Slight decrease in public sector fraud levels in Scotland, according to new audit
The overall amounts of fraud, overpayments and error in the public sector in Scotland have reduced in the last two financial years.
New figures from Audit Scotland show that of the 132 Scottish bodies taking part in the National Fraud Initiative (NFI), the overall figure was £14.9m for 2020/21.
That compared to £15.3m in 2018/19, although eight fewer public bodies took part in the survey for that year.
Every two years the National Fraud Initiative (NFI) identifies outcomes worth millions in estimated savings to the public sector purse.
This year’s savings included £4.6m in reduced or removed council tax discounts, £1.5m in occupational pensions not being paid out, and £1.2m in housing benefit payments stopped or reduced.
The reduction in outcomes could be due to public bodies strengthening their internal controls. Some key data sets from previous exercises were also not included in the latest exercise. And public bodies also said increased pressure on services during the pandemic meant staff had less time available to commit to the NFI.
Antony Clark, Executive Director of Performance Audit and Best Value, said: “Despite the challenges of the pandemic, public bodies in Scotland continue to show a strong commitment to detecting fraud and error.
“At a difficult time for public sector budgets, it’s important that all participating bodies continue to look to maximise their participation in the exercise and act on areas of improvement identified by local auditors.”
The report issued by Audit Scotland showed that £158.5m in NFI outcomes have been identified cumulatively in Scotland since 2006/07.
NFI participants include all councils, NHS bodies, colleges and all larger central government bodies, including the Scottish Government, Revenue Scotland and Transport Scotland. In addition.
Fourteen councils include data from Arm’s-Length External Organisations (ALEOs), joint boards or subsidiaries within their NFI submissions. The NFI enables public bodies to use computer data matching techniques to detect fraud and error.
Overall, the data showed four cases were submitted for prosecution as a result of the NFI process. One resulted in Police Scotland issuing a caution and the offender is now repaying the money.
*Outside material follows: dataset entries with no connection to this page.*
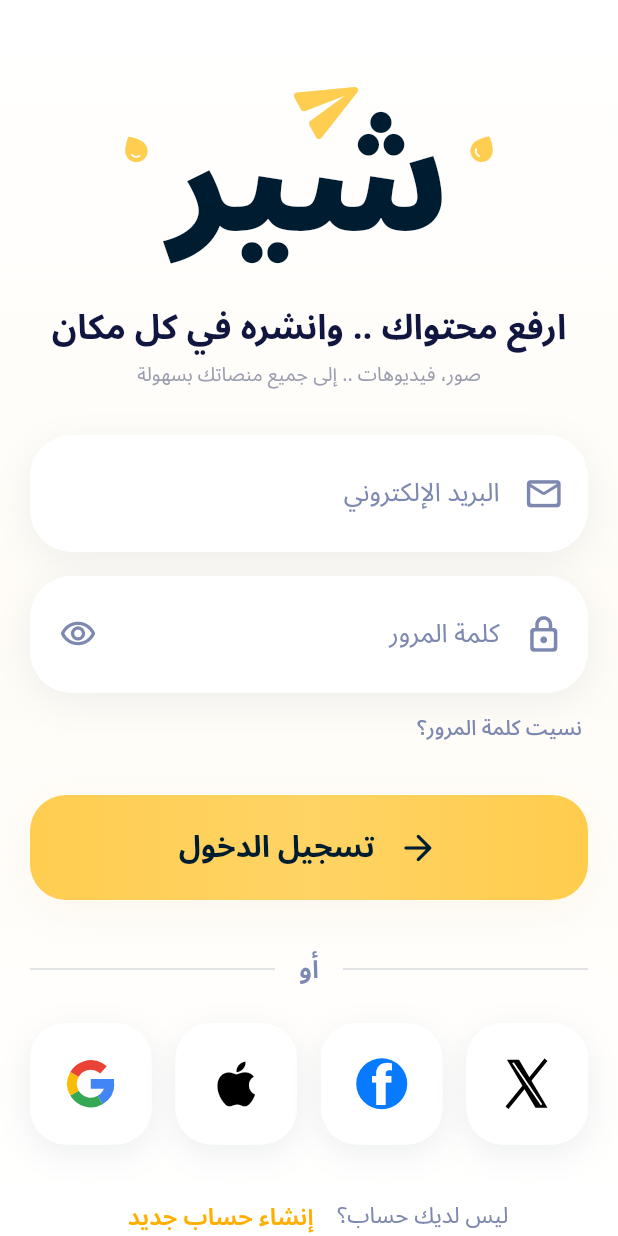
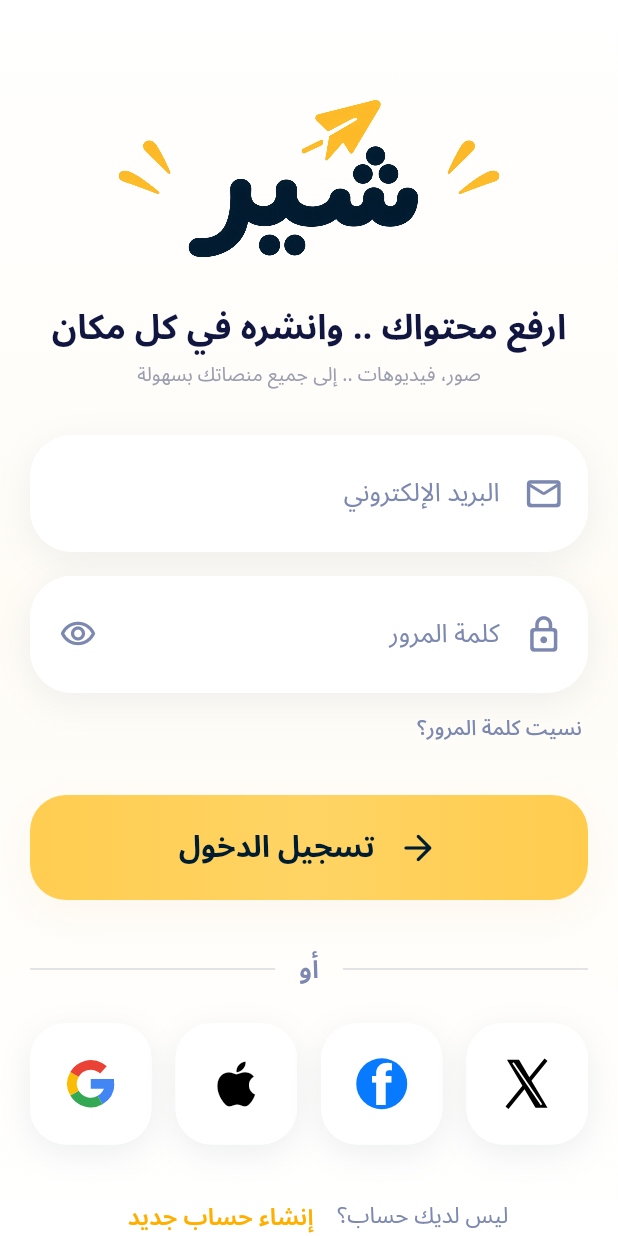
Before and after one commit to bandlux36-ai/share-app, a Flutter app: the screen it shows after launch, on a phone screen of 412 x 824 dp. Run offline on Flutter 3.47's test engine with Material 3 defaults, Android fonts, the phone set to English and light mode, and no system bars.

Commit message:
Replace text logo with reference-based artwork and gold decorations

```diff
--- a/lib/features/auth/presentation/widgets/share_logo.dart
+++ b/lib/features/auth/presentation/widgets/share_logo.dart
@@ -1,8 +1,6 @@
 import 'package:flutter/material.dart';
 
-import '../../../../core/theme/share_theme.dart';
-
-/// Temporary typographic logo. Replace this widget with the official SVG asset.
+/// Reference-based transparent artwork, including the gold decorations.
 class ShareLogo extends StatelessWidget {
   const ShareLogo({super.key});
 
@@ -12,63 +10,12 @@ class ShareLogo extends StatelessWidget {
       label: 'شعار شير',
       image: true,
       child: ExcludeSemantics(
-        child: SizedBox(
+        child: Image.asset(
+          'assets/branding/share-logo.png',
           width: 270,
           height: 140,
-          child: Stack(
-            alignment: Alignment.center,
-            children: [
-              Positioned(
-                top: 0,
-                left: 126,
-                child: Transform.rotate(
-                  angle: -0.5,
-                  child: const Icon(
-                    Icons.send_rounded,
-                    textDirection: TextDirection.ltr,
-                    size: 49,
-                    color: ShareTheme.yellow,
-                  ),
-                ),
-              ),
-              const Positioned(
-                bottom: -10,
-                child: Text(
-                  'شير',
-                  style: TextStyle(
-                    fontSize: 96,
-                    height: 1.5,
-                    fontWeight: FontWeight.w900,
-                    color: ShareTheme.navy,
-                  ),
-                ),
-              ),
-              Positioned(
-                left: 8,
-                top: 44,
-                child: Transform.rotate(
-                  angle: -0.5,
-                  child: const Icon(
-                    Icons.water_drop_rounded,
-                    size: 22,
-                    color: ShareTheme.yellow,
-                  ),
-                ),
-              ),
-              Positioned(
-                right: 8,
-                top: 44,
-                child: Transform.rotate(
-                  angle: 0.5,
-                  child: const Icon(
-                    Icons.water_drop_rounded,
-                    size: 22,
-                    color: ShareTheme.yellow,
-                  ),
-                ),
-              ),
-            ],
-          ),
+          fit: BoxFit.cover,
+          filterQuality: FilterQuality.high,
         ),
       ),
     );
--- a/pubspec.yaml
+++ b/pubspec.yaml
@@ -20,6 +20,8 @@ dev_dependencies:
 
 flutter:
   uses-material-design: true
+  assets:
+    - assets/branding/share-logo.png
   fonts:
     - family: NotoSansArabic
       fonts:
```
Also changed, not shown: assets/branding/share-logo.png (added), 3 other files.
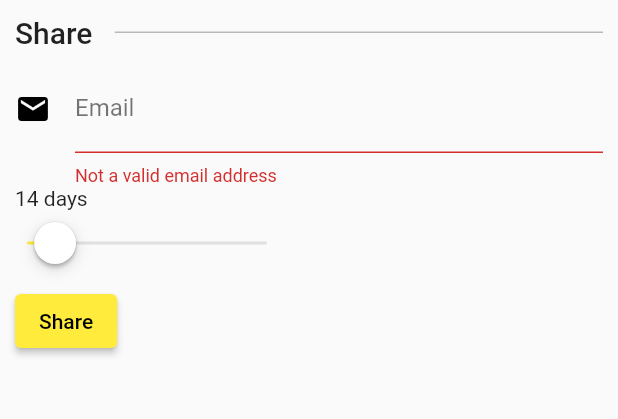
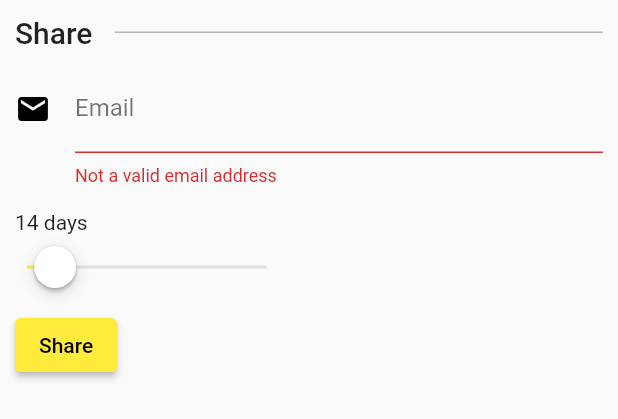
Before and after one commit to mjarkk/vanmoof-web-controller, a Flutter app: the ShareBike widget shown alone on an empty page, opened directly with empty values, on a phone screen of 412 x 824 dp. Shown: the top 419 px of the screen. Run offline on Flutter 3.47's test engine with Material 2 defaults, Android fonts, the phone set to English and light mode, and no system bars; our stand-ins replace dio, email_validator, flutter_blue_plus, flutter_secure_storage, hex, hive and 2 more; missing offline and left inert: animated_fractionally_sized_box, pointycastle; accounts and stored records are empty.

Commit message:
Wrapped days in a SizedBox and added padding.

```diff
--- a/app/lib/widgets/settings/share_settings.dart
+++ b/app/lib/widgets/settings/share_settings.dart
@@ -80,7 +80,13 @@ class _ShareWith extends State<ShareBike> {
                                 : null;
                           },
                         ),
-                        Text("${_duration.round()} days"),
+                        Padding(
+                          padding: const EdgeInsets.only(top: 16.0),
+                          child: SizedBox(
+                            width: double.infinity,
+                            child: Text("${_duration.round()} days"),
+                          ),
+                        ),
                         CupertinoSlider(
                           value: _duration,
                           min: 1.0,
```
The outcomes from the other three cases are not yet known.
Although levels of fraud, error and overpayments were down for pensions, council tax, creditors, waiting lists , they went slightly up for Blue Badges (disabled parking), housing and the council tax reduction scheme.
Other data included payroll, and the 2020/21 NFI exercise identified three outcomes valued at £27,000 compared to eight outcomes valued at £20,000 in the 2018/19 exercise.
That included an NFI match which identified an employee who left Fife Council
in September 2019 and who continued to be paid their salary until February 2021. The council overpaid a total of £20,288 to the ex-employee. Recovery of the overpayment is in progress and internal audit services have investigated the circumstance surrounding the overpayment.
Staff within public sector bodies also noted they had less time to spend on NFI as a result of Covid-19 pressures within their organisations, and outcomes could actually be higher.
Many of the public bodies, including Police Scotland and the Student Awards Agency Scotland found the use of the NFI pre-application screening service AppCheck to be beneficial in identifying fraud. SAAS is now looking to expand a pilot it undertook to allow the upload of a large batch of applications to the NFI system quickly, securely and easily.
Police Scotland’s Serious and Organised Crime Interventions Team deals with vetting applications, eg for landlord registration and pre-contract procurement check requests from public bodies such as councils and the NHS. It is also undertaking a pilot to identify if data in
the NFI database can be used to help its vetting processes to prevent and detect fraud.
Audit Scotland continues to work with the Cabinet Office in developing new ways to prevent and detect fraud. This includes piloting new data matching opportunities.
The Scottish Parliament approved The Digital Government (Scottish Bodies) Regulations 2022 in March 2022. These Regulations name Audit Scotland under Regulation 3 – ‘Scottish bodies for the disclosure of information in relation to fraud against the public sector’.
This allows Audit Scotland to access HM Revenue & Customs income and savings data for Scottish residents for future NFI exercises. This will help identify outcomes where customers have received benefits and services above what they are entitled to.